Among the 22,000 Second Amendment advocates who marched on Virginia’s capitol Monday was a sheriff and his deputies from one of the state’s more rural counties.
In a video that’s circulated online, the sheriff of Grayson County, Va., said his department would not enforce gun-control legislation that recently passed the state’s Senate if it makes it into law.
“If the bills go through as proposed, they will not be enforced — they’re unconstitutional,” Sheriff Richard Vaughan said. “We swore to uphold the Constitution of the United States and the Constitution of Virginia, and that’s what we’ll do.”
Vaughan was one of thousands of gun enthusiasts who took to Richmond’s streets on Monday, many armed with rifles as they protested.
The bills that sparked the rally would, if passed, place further limitations on military-style firearms, limit the frequency of handgun purchases to once a month and allow law enforcement to confiscate weapons from citizens they deem a potential threat.
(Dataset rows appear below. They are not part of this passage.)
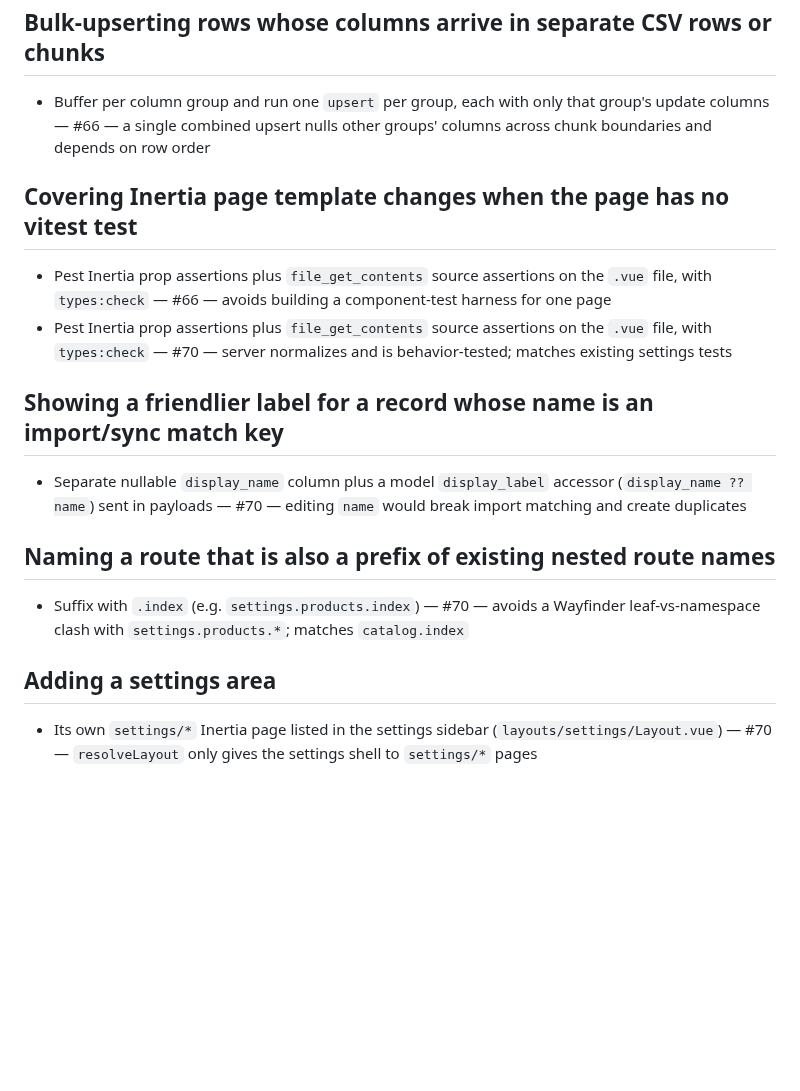
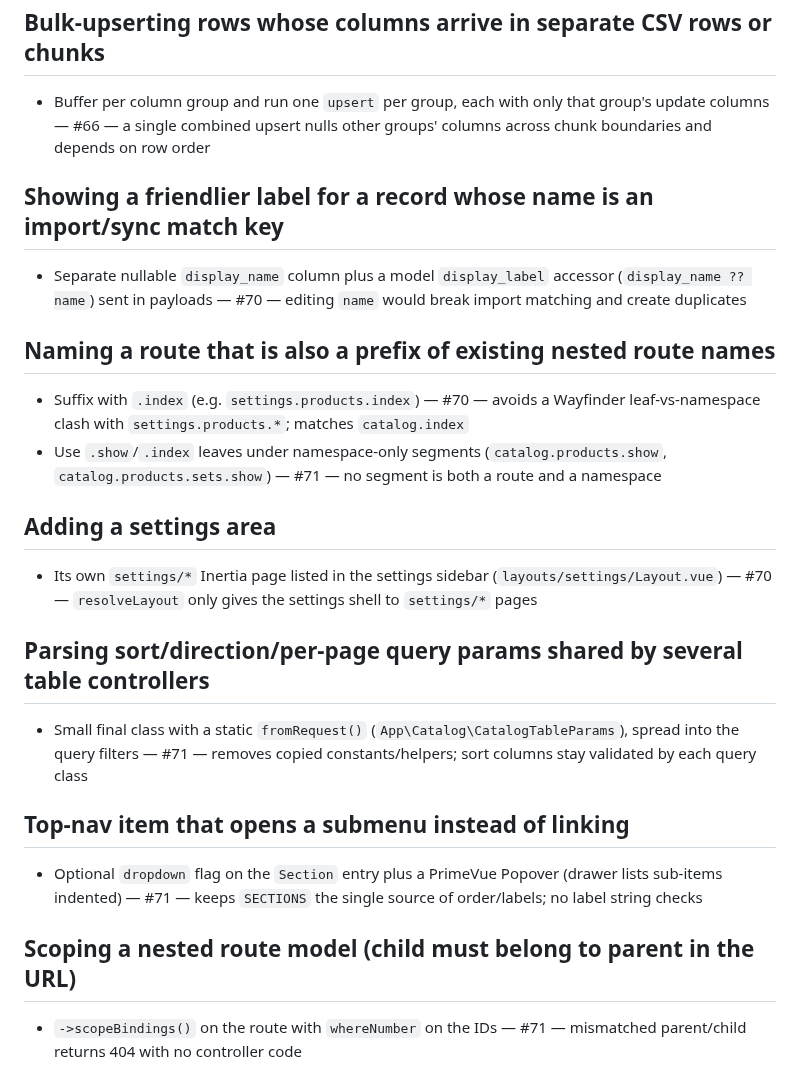
Before and after one commit to joshevensen/mythicfox, a Markdown page: .orc/decisions/made.md, the part around the change. Rendered like a GitHub page; blank space fills up the shorter version.

Commit message:
chore(#71): record decisions
Co-Authored-By: Claude Opus 5.5 <noreply@anthropic.com>
Claude-Session: https://claude.ai/code/session_01MjX1LF3tDHjPZBePv3HiUZ

```diff
--- a/.orc/decisions/made.md
+++ b/.orc/decisions/made.md
@@ -26,15 +26,21 @@
 ## Bulk-upserting rows whose columns arrive in separate CSV rows or chunks
 - Buffer per column group and run one `upsert` per group, each with only that group's update columns — #66 — a single combined upsert nulls other groups' columns across chunk boundaries and depends on row order
 
-## Covering Inertia page template changes when the page has no vitest test
-- Pest Inertia prop assertions plus `file_get_contents` source assertions on the `.vue` file, with `types:check` — #66 — avoids building a component-test harness for one page
-- Pest Inertia prop assertions plus `file_get_contents` source assertions on the `.vue` file, with `types:check` — #70 — server normalizes and is behavior-tested; matches existing settings tests
-
 ## Showing a friendlier label for a record whose name is an import/sync match key
 - Separate nullable `display_name` column plus a model `display_label` accessor (`display_name ?? name`) sent in payloads — #70 — editing `name` would break import matching and create duplicates
 
 ## Naming a route that is also a prefix of existing nested route names
 - Suffix with `.index` (e.g. `settings.products.index`) — #70 — avoids a Wayfinder leaf-vs-namespace clash with `settings.products.*`; matches `catalog.index`
+- Use `.show`/`.index` leaves under namespace-only segments (`catalog.products.show`, `catalog.products.sets.show`) — #71 — no segment is both a route and a namespace
 
 ## Adding a settings area
 - Its own `settings/*` Inertia page listed in the settings sidebar (`layouts/settings/Layout.vue`) — #70 — `resolveLayout` only gives the settings shell to `settings/*` pages
+
+## Parsing sort/direction/per-page query params shared by several table controllers
+- Small final class with a static `fromRequest()` (`App\Catalog\CatalogTableParams`), spread into the query filters — #71 — removes copied constants/helpers; sort columns stay validated by each query class
+
+## Top-nav item that opens a submenu instead of linking
+- Optional `dropdown` flag on the `Section` entry plus a PrimeVue Popover (drawer lists sub-items indented) — #71 — keeps `SECTIONS` the single source of order/labels; no label string checks
+
+## Scoping a nested route model (child must belong to parent in the URL)
+- `->scopeBindings()` on the route with `whereNumber` on the IDs — #71 — mismatched parent/child returns 404 with no controller code
```
Also changed, not shown: .orc/decisions/resolved.md (added, +9 -0 lines).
The bills have passed the state’s Senate but not its House.
Grayson County, like hundreds of localities throughout Virginia, declared itself a “second-amendment sanctuary.” Many experts say, however, that sanctuary resolutions are largely symbolic and not legally binding.
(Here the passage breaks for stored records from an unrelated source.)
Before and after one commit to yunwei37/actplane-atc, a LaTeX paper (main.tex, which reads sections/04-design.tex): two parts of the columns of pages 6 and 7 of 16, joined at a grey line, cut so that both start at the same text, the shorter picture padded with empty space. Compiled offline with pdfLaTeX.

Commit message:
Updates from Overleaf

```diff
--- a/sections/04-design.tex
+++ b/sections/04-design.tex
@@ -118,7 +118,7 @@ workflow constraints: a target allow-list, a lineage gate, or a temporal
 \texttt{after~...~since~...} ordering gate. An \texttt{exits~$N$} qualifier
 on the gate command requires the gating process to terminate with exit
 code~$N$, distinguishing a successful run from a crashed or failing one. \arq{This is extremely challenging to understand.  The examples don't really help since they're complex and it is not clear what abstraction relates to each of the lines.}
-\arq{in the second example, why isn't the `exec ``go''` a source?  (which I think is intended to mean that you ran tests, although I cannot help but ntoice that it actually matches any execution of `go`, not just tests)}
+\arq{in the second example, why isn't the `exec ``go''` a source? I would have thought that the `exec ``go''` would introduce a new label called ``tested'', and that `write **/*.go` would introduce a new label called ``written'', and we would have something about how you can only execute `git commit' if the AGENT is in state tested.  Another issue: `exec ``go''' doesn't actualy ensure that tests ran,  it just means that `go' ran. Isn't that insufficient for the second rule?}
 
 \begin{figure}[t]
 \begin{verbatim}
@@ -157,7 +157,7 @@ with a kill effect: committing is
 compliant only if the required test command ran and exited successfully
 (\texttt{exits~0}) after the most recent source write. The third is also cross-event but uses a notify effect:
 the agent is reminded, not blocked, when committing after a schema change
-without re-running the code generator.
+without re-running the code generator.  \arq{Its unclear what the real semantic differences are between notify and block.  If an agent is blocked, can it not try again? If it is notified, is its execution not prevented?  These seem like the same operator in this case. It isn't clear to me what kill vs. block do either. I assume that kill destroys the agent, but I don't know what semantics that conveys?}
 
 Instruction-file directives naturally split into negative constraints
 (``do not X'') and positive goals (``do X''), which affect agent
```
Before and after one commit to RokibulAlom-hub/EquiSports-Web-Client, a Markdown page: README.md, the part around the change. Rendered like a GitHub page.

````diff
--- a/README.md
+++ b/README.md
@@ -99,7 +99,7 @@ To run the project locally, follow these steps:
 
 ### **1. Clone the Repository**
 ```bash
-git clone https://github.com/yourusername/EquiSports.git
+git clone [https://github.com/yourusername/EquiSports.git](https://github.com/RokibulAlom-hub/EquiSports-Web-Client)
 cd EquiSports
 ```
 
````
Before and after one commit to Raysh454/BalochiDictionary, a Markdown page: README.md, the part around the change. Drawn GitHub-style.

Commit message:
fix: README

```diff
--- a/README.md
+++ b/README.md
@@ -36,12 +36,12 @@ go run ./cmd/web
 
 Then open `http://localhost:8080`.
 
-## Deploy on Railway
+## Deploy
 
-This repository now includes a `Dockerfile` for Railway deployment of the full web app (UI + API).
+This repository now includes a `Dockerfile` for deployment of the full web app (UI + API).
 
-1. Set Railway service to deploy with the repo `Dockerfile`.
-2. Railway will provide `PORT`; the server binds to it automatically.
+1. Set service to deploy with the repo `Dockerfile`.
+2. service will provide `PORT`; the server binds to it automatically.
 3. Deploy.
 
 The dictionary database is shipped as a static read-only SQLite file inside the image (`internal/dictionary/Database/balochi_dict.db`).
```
Vaughan doubled down on his comments during an interview with Fox News on Monday night.
“We took an oath to uphold the Constitution of the United States and the Constitution of Virginia," he said, “and that’s what we’re gonna do."